Thus, I don't see disclosure as any sort of universal obligation.

If not disclosure, then what should we do?

We can skip disclosure, and either say nothing, or we can talk about our behaviors and traits.

For example: In interviews, I spoke about successes managing small groups of directs while saving greater emphasis for my successes doing focus work on high-tech products as an individual contributor. I spoke about my capacity to deliver my best outcomes when afforded the opportunity to work for long periods with intense focus.

Once I had an offer, I also took care to ask questions about the working environment and assure myself that it is not sensory-hostile, because that had contributed to a complex of difficulties in the previous role.

Once in my new role, I continued to address my traits as necessary, e.g. by talking about my preference to work with Noise Cancelling headphones, my difficulty remembering faces etc.

I knew, should my traits cause a problem or be interpreted particularly negatively, there was also the option to disclose and request accommodation.

In Summary

After exercising caution, after observing my coworkers and after long reflection - in both workplaces I reached a decision to disclose my diagnosis.

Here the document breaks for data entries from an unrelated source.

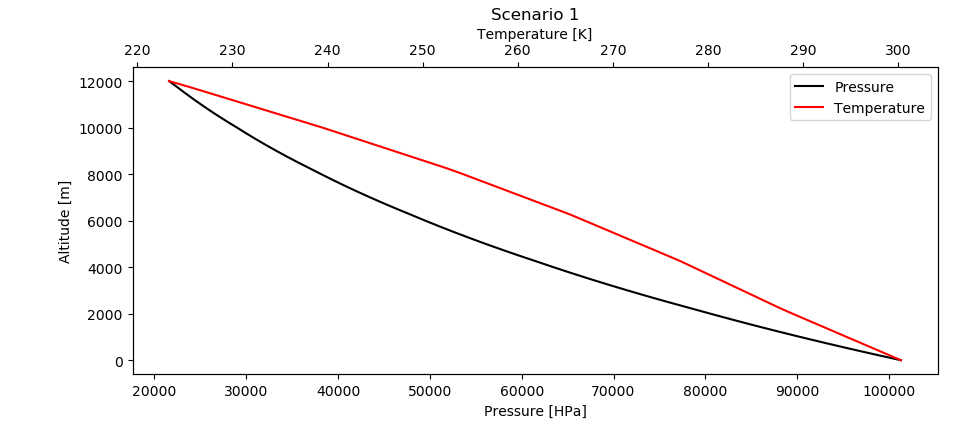
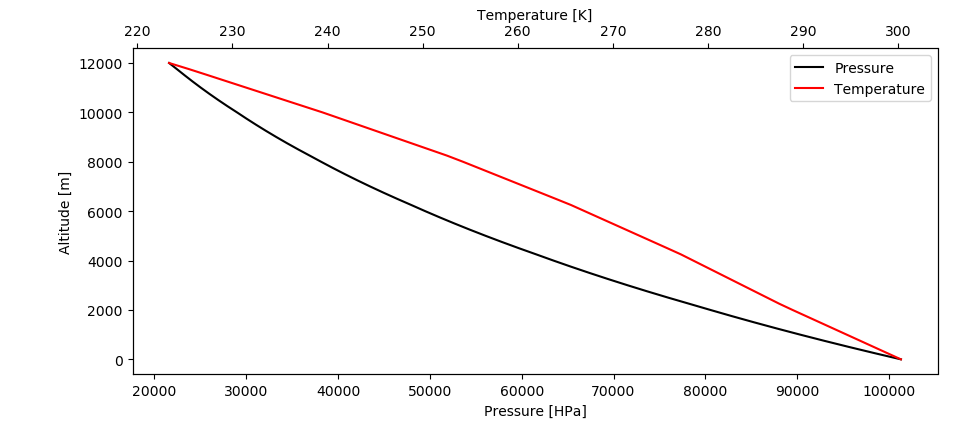
plots added

diff --git a/ENTICE_INS/ENTICE_cloud_plots.py b/ENTICE_INS/ENTICE_cloud_plots.py
@@ -75,7 +75,7 @@ l2 = ax2.plot(T, z, c='r')
 ax1.set_xlabel('Pressure [HPa]')
 ax2.set_xlabel('Temperature [K]')
 ax1.set_ylabel('Altitude [m]')
-plt.title("Scenario 1")
+#plt.title("Scenario 1")
 black_line = mlines.Line2D([], [], color='k', label='Pressure')
 red_line = mlines.Line2D([], [], color='r', label='Temperature')
 plt.legend(handles=[black_line, red_line])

People were supportive and I have been satisfied with the experience. Things are going fantastically well in my new position - though if my manager had been his polar opposite, so would be these outcomes.